- _Exercise goal_
In your copy, each line below is repeated exactly and no image appears.

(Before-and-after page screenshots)

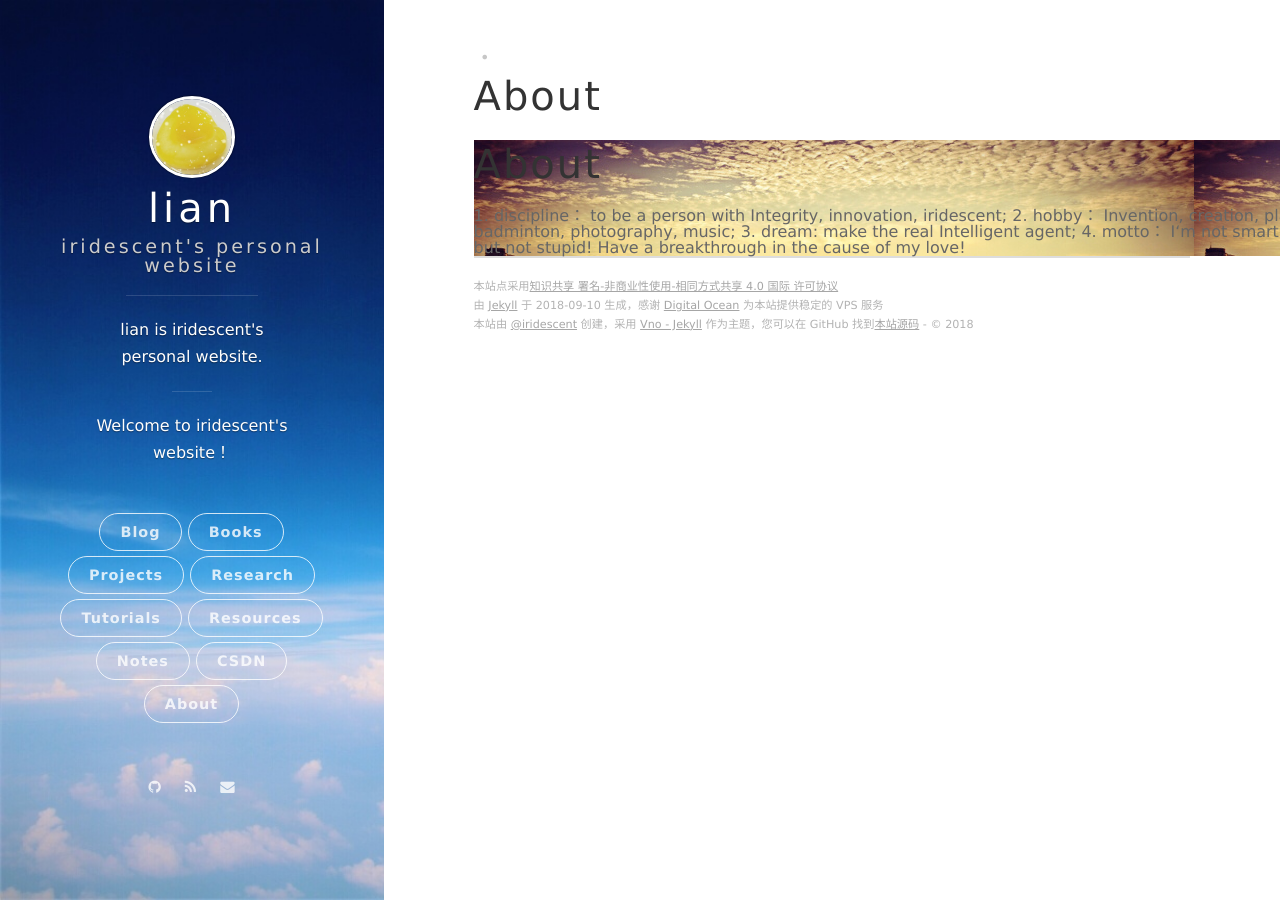
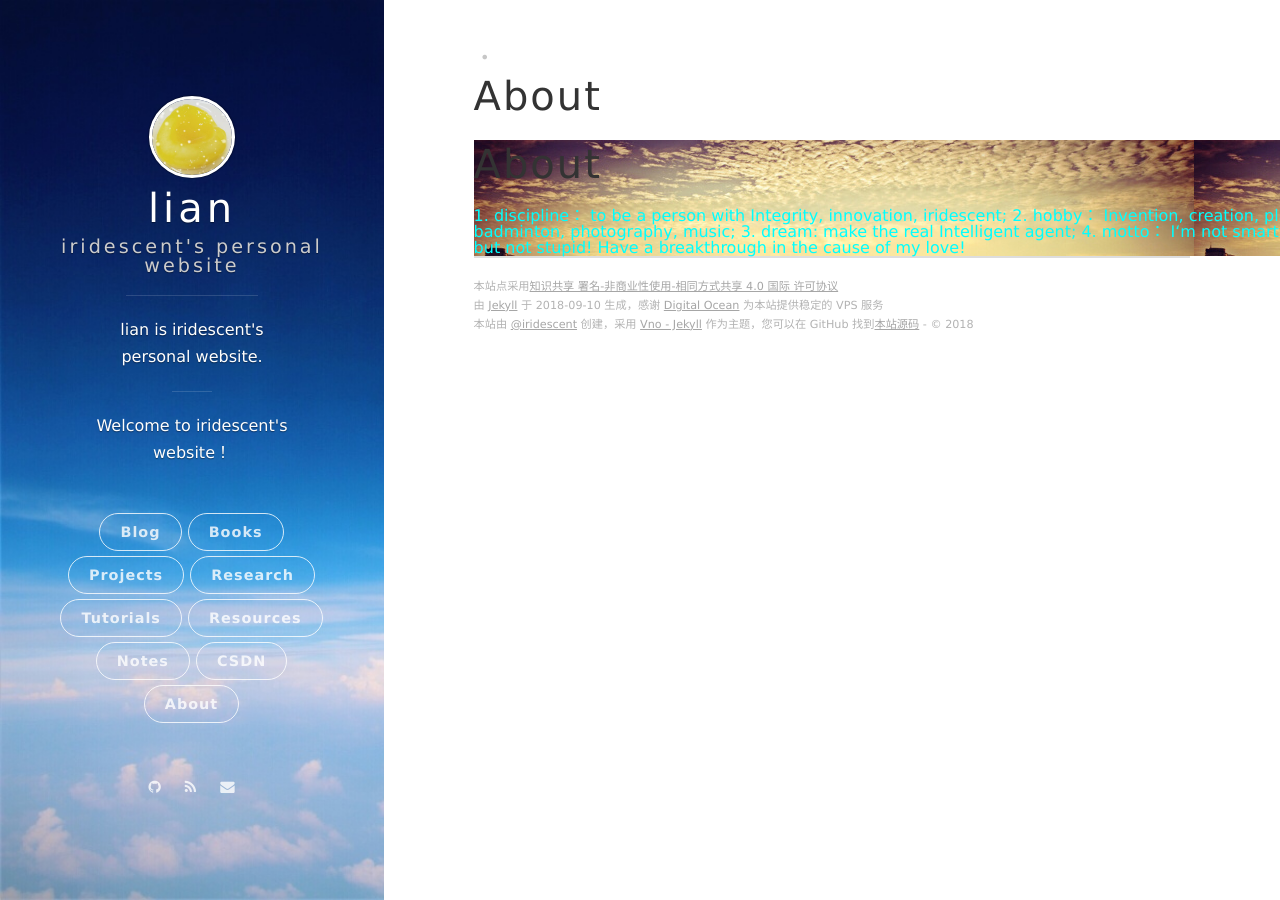
Before and after one commit to antsfamily/antsfamily.github.io, a Jekyll site: the page built from about/index.html, in a window 1280 px wide. Built offline with Jekyll 4.4.1, drawn with Linux system fonts in a browser that asks for light colours; nearby versions of some CDN libraries; comment, search, counter and statistics services are not loaded.

Commit message:
update about

```diff
--- a/about/index.html
+++ b/about/index.html
@@ -11,6 +11,7 @@ header-img: "assets/images/about-bg.jpg"
             <div class="col-lg-8 col-lg-offset-2 col-md-10 col-md-offset-1">
                 <div class="site-heading">
                     <h1>{% if page.title %}{{ page.title }}{% else %}{{ site.title }}{% endif %}</h1>
+                    <div style="color:#00FFFF">
                         1. discipline： to be a person with Integrity, innovation, iridescent;
 
                         2. hobby： Invention, creation, playing badminton, photography, music;
@@ -20,9 +21,8 @@ header-img: "assets/images/about-bg.jpg"
                         4. motto： I‘m not smarter than others, but not stupid! Have a breakthrough in the cause of my love!
 
                     <!-- <hr class="big"> -->
-                    <!-- <div style="color:#00FFFF"> -->
                         <!-- {{ page.description }} -->
-                    <!-- </div> -->
+                    </div>
                 </div>
             </div>
         </div>
```
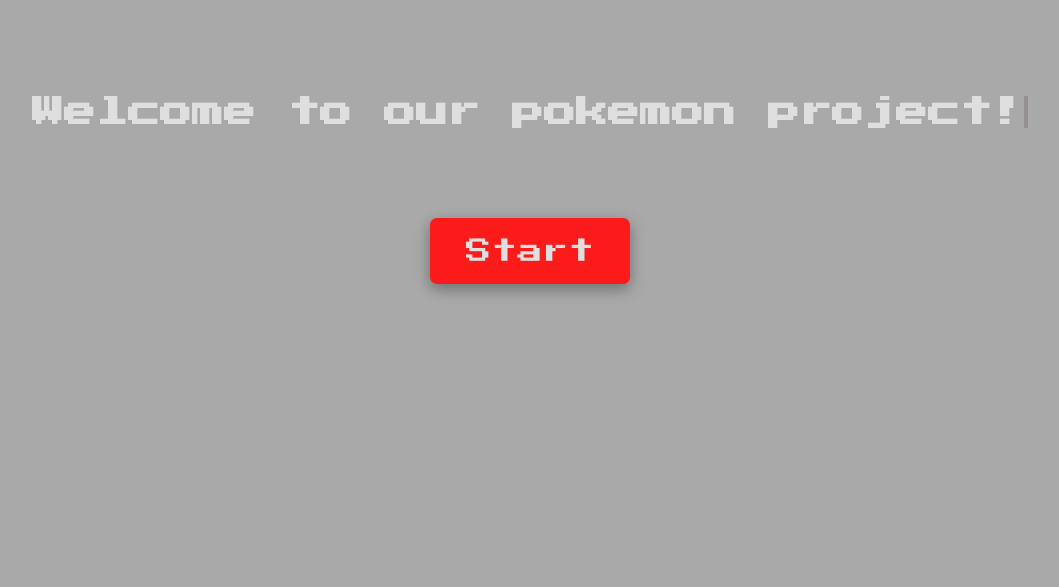
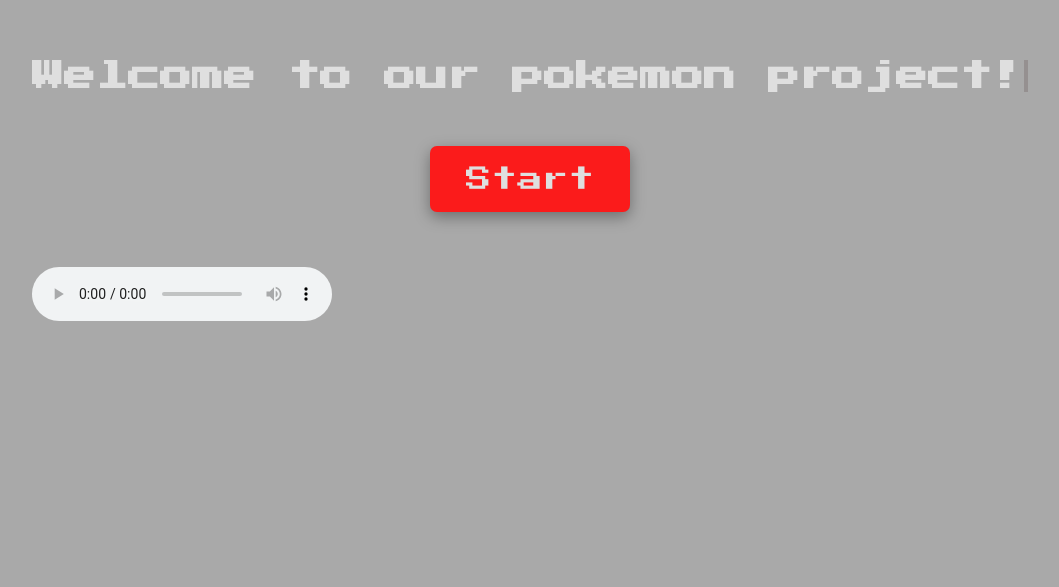
Before and after one commit to chloe-js/gotta-catch-em-all, a plain HTML site: page homepage.html in a window 1280 px wide. Shown: the part 210-797 px from the top of the page, without its empty margins (110-1169 px from the left). Drawn offline with Linux system fonts and the light colour scheme.

Commit message:
added audio

```diff
--- a/homepage.html
+++ b/homepage.html
@@ -23,6 +23,7 @@
             </div>
             <!-- <button>Start</button> -->
             <a href="#search-cont">Start</a>
+            <audio src="opening.mp3" controls></audio>
         </div>
     </header>
     <main>
```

- _Response to this exercise_
Before and after one commit to antsfamily/antsfamily.github.io, a Jekyll site: the page built from about/index.html, in a window 1280 px wide. Built offline with Jekyll 4.4.1, drawn with Linux system fonts in a browser that asks for light colours; nearby versions of some CDN libraries; comment, search, counter and statistics services are not loaded.

Commit message:
update about

```diff
--- a/about/index.html
+++ b/about/index.html
@@ -11,6 +11,7 @@ header-img: "assets/images/about-bg.jpg"
             <div class="col-lg-8 col-lg-offset-2 col-md-10 col-md-offset-1">
                 <div class="site-heading">
                     <h1>{% if page.title %}{{ page.title }}{% else %}{{ site.title }}{% endif %}</h1>
+                    <div style="color:#00FFFF">
                         1. discipline： to be a person with Integrity, innovation, iridescent;
 
                         2. hobby： Invention, creation, playing badminton, photography, music;
@@ -20,9 +21,8 @@ header-img: "assets/images/about-bg.jpg"
                         4. motto： I‘m not smarter than others, but not stupid! Have a breakthrough in the cause of my love!
 
                     <!-- <hr class="big"> -->
-                    <!-- <div style="color:#00FFFF"> -->
                         <!-- {{ page.description }} -->
-                    <!-- </div> -->
+                    </div>
                 </div>
             </div>
         </div>
```
Before and after one commit to chloe-js/gotta-catch-em-all, a plain HTML site: page homepage.html in a window 1280 px wide. Shown: the part 210-797 px from the top of the page, without its empty margins (110-1169 px from the left). Drawn offline with Linux system fonts and the light colour scheme.

Commit message:
added audio

```diff
--- a/homepage.html
+++ b/homepage.html
@@ -23,6 +23,7 @@
             </div>
             <!-- <button>Start</button> -->
             <a href="#search-cont">Start</a>
+            <audio src="opening.mp3" controls></audio>
         </div>
     </header>
     <main>
```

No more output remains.